She waited. The house, normally so full of happy little voices was eerily silent. Hannah walked towards the door, which was slightly ajar and peeked through the gap. A tall, dark figure moved silently past. Her heart thumped painfully in her chest and the hairs on the back of her neck rose. Instinct told her something was very wrong. She jumped back and ducked behind a chair just as the door was flung open and somebody entered the room. Hannah froze, not daring to take a breath as a thin beam of light swept over the room.
"Room clear," the owner of the torch shouted and then walked out of the room.
Hannah's thigh muscles burned from crouching in the tight space. She could hear other male voices coming from upstairs as the sound of heavy boots came down the down the stairs.
"Found him," a female voice this time. "Come on child. Your mother and sister are waiting."
Hannah gasped; they were talking about Zak. She clamped her hand around her mouth, desperate not to make another sound.
"Owl!" The woman shouted, which was swiftly followed by a slapping noise and Zak crying out in pain.

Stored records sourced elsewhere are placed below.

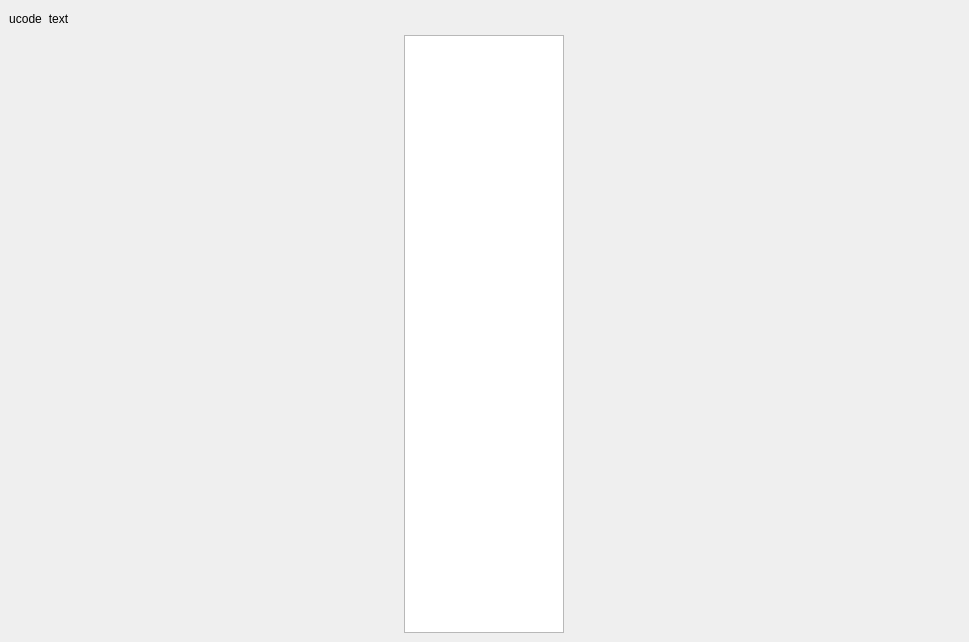
Qt form app/Forms/mainwindow.ui (mlibovych/CPP-Utext) before a commit.
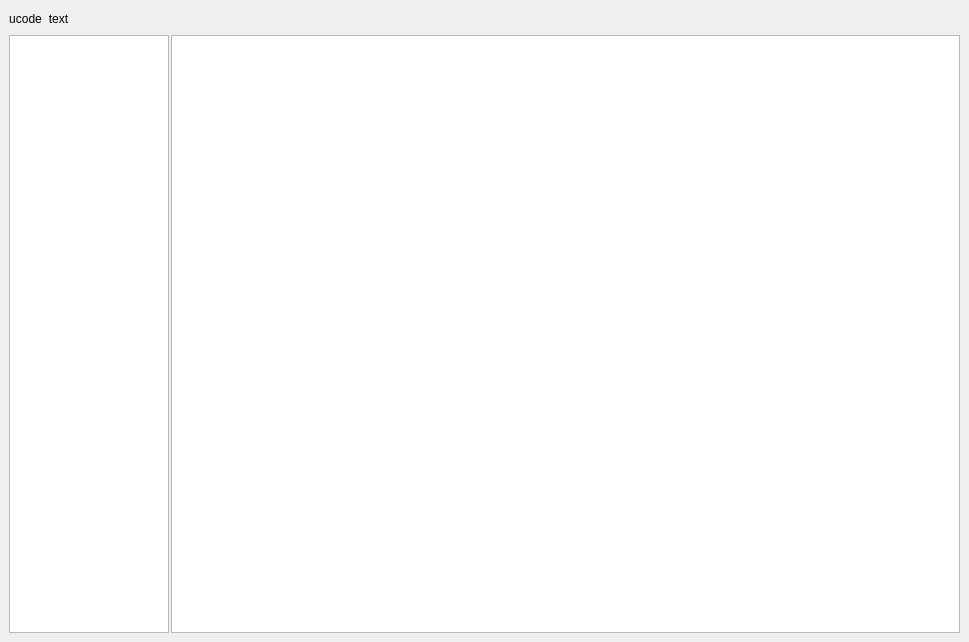
The same form after that commit.

Commit message: plain text edit widget

```diff
--- a/app/Forms/mainwindow.ui
+++ b/app/Forms/mainwindow.ui
@@ -128,6 +128,9 @@
             </property>
            </widget>
           </item>
+          <item>
+           <widget class="QPlainTextEdit" name="plainTextEdit"/>
+          </item>
          </layout>
         </item>
        </layout>
```
The commit also changes 8 other files.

Hannah was used to fear; it helped you survive in this world, but this was different. Hannah was terrified and disgusted at herself in equal measure. She wished she was brave enough to shout out and try and tackle the bitch who'd hurt Zak, but she found she couldn't move, her body frozen in fear.

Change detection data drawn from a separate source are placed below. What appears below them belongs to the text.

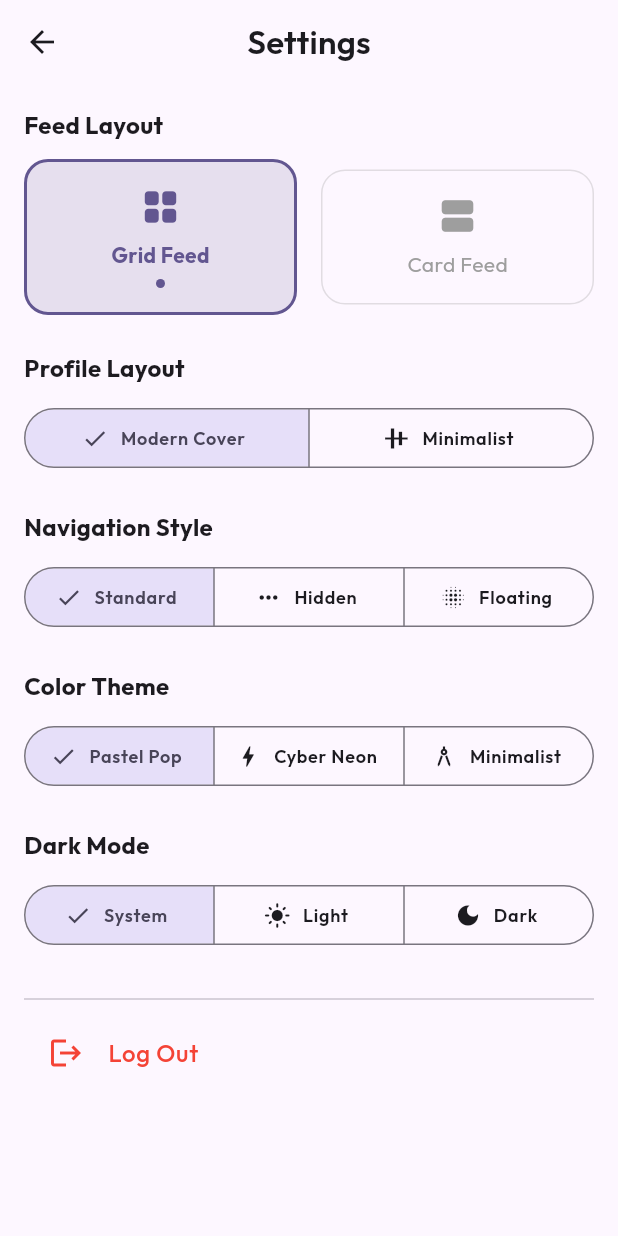
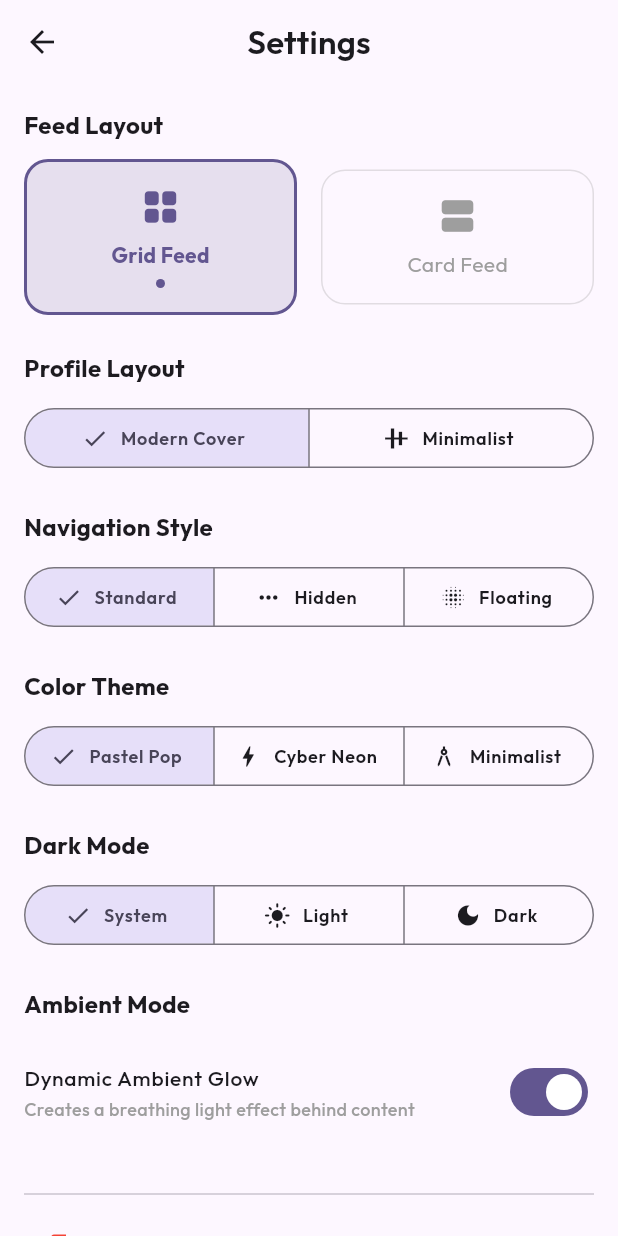
Before and after one commit to vik05h/SafeChat-2.0, a Flutter app: the ProfileView screen opened directly, after a tap on the "settings" icon, on a phone screen of 412 x 824 dp. Run offline on Flutter 3.47's test engine with Material 3 defaults, Android fonts, the phone set to English and light mode, and no system bars; our stand-ins replace cloud_firestore, dio, firebase_auth, firebase_core, flutter_animate, flutter_dotenv and 7 more; missing offline and left inert: flutter_displaymode; accounts and stored records are empty; generated files the repository leaves out were written again; network calls fail.

Commit message:
Add animated ambient background & ambient mode
Introduce a reusable AnimatedAmbientBackground widget (blur + slow scale pulse) and integrate it into FeedView, Post detail screen, and ProfileView to provide a dynamic ambient glow behind content. Persist ambient mode setting using Hive: initialize Hive in main.dart, open a settings box, and add AmbientModeNotifier + ambientModeProvider in theme_provider.dart. Expose a toggle in the profile Settings to enable/disable the effect. Also refactor several UI layouts (post detail and profile cover/avatar) to layer the ambient background and improve overlapping avatar/buttons and shadows.

```diff
--- a/frontend/lib/features/profile/presentation/profile_view.dart
+++ b/frontend/lib/features/profile/presentation/profile_view.dart
@@ -1,8 +1,9 @@
-import 'dart:ui' as dart_ui;
+// removed dart:ui
 import 'package:flutter/material.dart';
 import 'package:flutter_riverpod/flutter_riverpod.dart';
 import '../../auth/presentation/auth_provider.dart';
 import '../../../theme/theme_provider.dart';
+import '../../../shared/widgets/animated_ambient_background.dart';
 
 class ProfileView extends ConsumerWidget {
   const ProfileView({super.key});
@@ -24,49 +25,39 @@ class ProfileView extends ConsumerWidget {
 
     return Stack(
       children: [
-        // 1. YouTube-style Ambient Background
+        // 1. Dynamic Animated Ambient Background
+        const AnimatedAmbientBackground(
+          imageUrl: 'https://picsum.photos/seed/cover/800/400',
+          height: 800, // Covers most of the screen
+        ),
+
+        // 2. Scrolling Content
+        CustomScrollView(
+          slivers: [
+            // Edge-to-Edge Cover Photo & Avatar
+            SliverToBoxAdapter(
+              child: SizedBox(
+                height: 260, // 200 for cover + 60 for avatar overlap
+                child: Stack(
+                  children: [
+                    // Sharp Edge-to-Edge Cover Photo
                     Positioned(
                       top: 0,
                       left: 0,
                       right: 0,
-          height: 500,
-          child: ImageFiltered(
-            imageFilter: dart_ui.ImageFilter.blur(sigmaX: 80, sigmaY: 80),
+                      height: 200,
                       child: Image.network(
                         'https://picsum.photos/seed/cover/800/400',
                         fit: BoxFit.cover,
                       ),
                     ),
-        ),
-        // Blend the ambient glow into the scaffold background
-        Positioned.fill(
-          child: Container(
-            decoration: BoxDecoration(
-              gradient: LinearGradient(
-                begin: Alignment.topCenter,
-                end: Alignment.bottomCenter,
-                colors: [
-                  scaffoldColor.withValues(alpha: 0.3),
-                  scaffoldColor.withValues(alpha: 0.85),
-                  scaffoldColor,
-                ],
-                stops: const [0.0, 0.4, 0.8],
-              ),
-            ),
-          ),
-        ),
-
-        // 2. Scrolling Content
-        CustomScrollView(
-          slivers: [
-            // Safe area for the top settings button
-            SliverToBoxAdapter(
+                    // Settings Button in Safe Area
+                    Positioned(
+                      top: 0,
+                      right: 0,
                       child: SafeArea(
-                bottom: false,
                         child: Padding(
-                  padding: const EdgeInsets.symmetric(horizontal: 8.0, vertical: 8.0),
-                  child: Align(
-                    alignment: Alignment.topRight,
+                          padding: const EdgeInsets.all(8.0),
                           child: IconButton.filledTonal(
                             icon: const Icon(Icons.settings),
                             onPressed: () => Navigator.of(context).push(MaterialPageRoute(builder: (_) => const SettingsView())),
@@ -74,38 +65,9 @@ class ProfileView extends ConsumerWidget {
                         ),
                       ),
                     ),
-            ),
-            // Cover Photo & Avatar
-            SliverToBoxAdapter(
-              child: Padding(
-                padding: const EdgeInsets.symmetric(horizontal: 16.0),
-                child: Column(
-                  crossAxisAlignment: CrossAxisAlignment.start,
-                  children: [
-                    // Stack for Cover Image + Avatar Overlap
-                    SizedBox(
-                      height: 220, // 160 for cover + 60 for avatar overlap
-                      child: Stack(
-                        alignment: Alignment.topCenter,
-                        children: [
-                          // Sharp Cover Photo
-                          Container(
-                            height: 160,
-                            width: double.infinity,
-                            decoration: BoxDecoration(
-                              borderRadius: BorderRadius.circular(24),
-                              boxShadow: [
-                                BoxShadow(color: Colors.black.withValues(alpha: 0.2), blurRadius: 10, offset: const Offset(0, 5)),
-                              ],
-                              image: const DecorationImage(
-                                image: NetworkImage('https://picsum.photos/seed/cover/800/400'),
-                                fit: BoxFit.cover,
-                              ),
-                            ),
-                          ),
                     // Avatar perfectly overlapping the bottom edge
                     Positioned(
-                            bottom: 0,
+                      top: 155, // 200 - 45 (radius) = 155
                       left: 16,
                       child: Container(
                         decoration: BoxDecoration(
@@ -121,8 +83,8 @@ class ProfileView extends ConsumerWidget {
                     ),
                     // Action buttons to the right of avatar
                     Positioned(
-                            bottom: 10,
-                            right: 0,
+                      top: 210, // Just below the cover photo
+                      right: 16,
                       child: Row(
                         children: [
                           FilledButton.tonal(
@@ -140,6 +102,14 @@ class ProfileView extends ConsumerWidget {
                   ],
                 ),
               ),
+            ),
+            // Profile Info Below
+            SliverToBoxAdapter(
+              child: Padding(
+                padding: const EdgeInsets.symmetric(horizontal: 16.0),
+                child: Column(
+                  crossAxisAlignment: CrossAxisAlignment.start,
+                  children: [
                     const SizedBox(height: 12),
                     // Profile Info
                     Text(
@@ -446,6 +416,24 @@ class SettingsView extends ConsumerWidget {
             );
           }),
           const SizedBox(height: 24),
+          const Text(
+            'Ambient Mode',
+            style: TextStyle(fontWeight: FontWeight.bold, fontSize: 16),
+          ),
+          const SizedBox(height: 12),
+          Consumer(builder: (context, ref, _) {
+            final isAmbientEnabled = ref.watch(ambientModeProvider);
+            return SwitchListTile(
+              contentPadding: EdgeInsets.zero,
+              title: const Text('Dynamic Ambient Glow', style: TextStyle(fontSize: 14)),
+              subtitle: const Text('Creates a breathing light effect behind content', style: TextStyle(fontSize: 12, color: Colors.grey)),
+              value: isAmbientEnabled,
+              onChanged: (value) {
+                ref.read(ambientModeProvider.notifier).toggleAmbientMode();
+              },
+            );
+          }),
+          const SizedBox(height: 24),
           const Divider(),
           ListTile(
             leading: const Icon(Icons.logout, color: Colors.red),
--- a/frontend/lib/main.dart
+++ b/frontend/lib/main.dart
@@ -6,6 +6,7 @@ import 'package:flutter_riverpod/flutter_riverpod.dart';
 import 'package:firebase_core/firebase_core.dart';
 import 'package:flutter_dotenv/flutter_dotenv.dart';
 import 'package:flutter_displaymode/flutter_displaymode.dart';
+import 'package:hive_flutter/hive_flutter.dart';
 
 import 'app.dart';
 import 'firebase_options.dart';
@@ -13,6 +14,10 @@ import 'firebase_options.dart';
 void main() async {
   runZonedGuarded(() async {
     WidgetsFlutterBinding.ensureInitialized();
+
+    // Initialize Hive for local settings
+    await Hive.initFlutter();
+    await Hive.openBox('settings');
 
     // Attempt to load .env, but don't crash if it's missing.
     try {
--- /dev/null
+++ b/frontend/lib/shared/widgets/animated_ambient_background.dart
@@ -0,0 +1,98 @@
+import 'dart:ui' as dart_ui;
+import 'package:flutter/material.dart';
+import 'package:flutter_riverpod/flutter_riverpod.dart';
+import '../../theme/theme_provider.dart';
+
+class AnimatedAmbientBackground extends ConsumerStatefulWidget {
+  final String imageUrl;
+  final double height;
+
+  const AnimatedAmbientBackground({
+    super.key,
+    required this.imageUrl,
+    this.height = 800, // Extends deep into the content area
+  });
+
+  @override
+  ConsumerState<AnimatedAmbientBackground> createState() => _AnimatedAmbientBackgroundState();
+}
+
+class _AnimatedAmbientBackgroundState extends ConsumerState<AnimatedAmbientBackground> with SingleTickerProviderStateMixin {
+  late final AnimationController _controller;
+  late final Animation<double> _scaleAnimation;
+
+  @override
+  void initState() {
+    super.initState();
+    _controller = AnimationController(
+      vsync: this,
+      duration: const Duration(seconds: 8), // Extremely slow pulse
+    )..repeat(reverse: true);
+
+    _scaleAnimation = Tween<double>(begin: 1.0, end: 1.15).animate(
+      CurvedAnimation(parent: _controller, curve: Curves.easeInOutSine),
+    );
+  }
+
+  @override
+  void dispose() {
+    _controller.dispose();
+    super.dispose();
+  }
+
+  @override
+  Widget build(BuildContext context) {
+    final isAmbientEnabled = ref.watch(ambientModeProvider);
+
+    if (!isAmbientEnabled) {
+      return const SizedBox.shrink(); // Turns off completely
+    }
+
+    final scaffoldColor = Theme.of(context).scaffoldBackgroundColor;
+
+    return Positioned.fill(
+      child: Stack(
+        children: [
+          Positioned(
+            top: 0,
+            left: -100, // Overscan slightly for scaling bounds
+            right: -100,
+            height: widget.height,
+            child: AnimatedBuilder(
+              animation: _scaleAnimation,
+              builder: (context, child) {
+                return Transform.scale(
+                  scale: _scaleAnimation.value,
+                  child: child,
+                );
+              },
+              child: ImageFiltered(
+                imageFilter: dart_ui.ImageFilter.blur(sigmaX: 80, sigmaY: 80),
+                child: Image.network(
+                  widget.imageUrl,
+                  fit: BoxFit.cover,
+                ),
+              ),
+            ),
+          ),
+          Positioned.fill(
+            child: Container(
+              decoration: BoxDecoration(
+                gradient: LinearGradient(
+                  begin: Alignment.topCenter,
+                  end: Alignment.bottomCenter,
+                  colors: [
+                    scaffoldColor.withValues(alpha: 0.1),
+                    scaffoldColor.withValues(alpha: 0.8),
+                    scaffoldColor,
+                  ],
+                  stops: const [0.0, 0.4, 0.7],
+                ),
+              ),
+            ),
+          ),
+        ],
+      ),
+    );
+  }
+}
--- a/frontend/lib/theme/theme_provider.dart
+++ b/frontend/lib/theme/theme_provider.dart
@@ -1,6 +1,33 @@
 import 'package:flutter/material.dart';
 import 'package:flutter_riverpod/flutter_riverpod.dart';
+import 'package:hive_flutter/hive_flutter.dart';
 
+class AmbientModeNotifier extends Notifier<bool> {
+  @override
+  bool build() {
+    try {
+      final box = Hive.box('settings');
+      return box.get('ambient_mode', defaultValue: true) as bool;
+    } catch (e) {
+      return true; // Fallback if Hive fails to initialize
+    }
+  }
+
+  void toggleAmbientMode() {
+    try {
+      final box = Hive.box('settings');
+      final newState = !state;
+      box.put('ambient_mode', newState);
+      state = newState;
+    } catch (e) {
+      state = !state;
+    }
+  }
+}
+
+final ambientModeProvider = NotifierProvider<AmbientModeNotifier, bool>(() {
+  return AmbientModeNotifier();
+});
 enum FeedLayoutMode { grid, card }
 
 class FeedLayoutNotifier extends Notifier<FeedLayoutMode> {
```
Also changed, not shown: frontend/lib/features/home/presentation/feed_view.dart (+61 -25 lines). Lines whose indentation alone changed are shown as unchanged.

"The little brat bit me," the woman spoke again. This was followed by laughing.
"Control, this is Alpha group 2. Situation contained and awaiting instructions. Over."
Several pairs of heavy-booted footsteps walked out of the house and then the front door closed with a bang. The silence that returned was deafening. Alone, Hannah's body shook wildly. She knew she had to get out and find help, but she daren't move.
"Breathe," she said to herself, fighting off the urge to panic. As she sucked in the air, she caught the sweet scent of burning. She inhaled again. The cloying aroma of smoke was growing stronger and it wasn't coming from the fire in the hearth where only a few glowing embers remained. Hannah pulled up the scarf from around her neck and used it to cover her nose and mouth. Trying to control the urge to run, she began to move cautiously across the dark room, avoiding tripping up on the coffee table. Reaching the door, she pushed it open and was hit by a wall of thick, acrid smoke, through which she could make out a dull orange glow upstairs. Unable to keep her stringing eyes open no longer, she hurried along the wall to the rear of the house, feeling her way. She didn't want to risk going out the front door in case 'they' might be there. Reaching the rear door, she cried out when she found it locked and the key missing. Panic rising, she pushed at the door several times but it wouldn't budge. The exertion stole the last good air in her lungs as she began to succumb to the toxic smoke enveloping and invading her body. With the little remaining strength in her body, she repeatedly banged her hand against the lower panel of the door until she could do nothing at all and became lost to the darkness.
YOU ARE READING
The NumberedScience Fiction
Imagine the second you're born, a consultant removes you from your mother's grasp and runs a battery of genetic and physiological tests on you. Thirty minutes later they give you a score out of one hundred which denotes your level of perfection. If...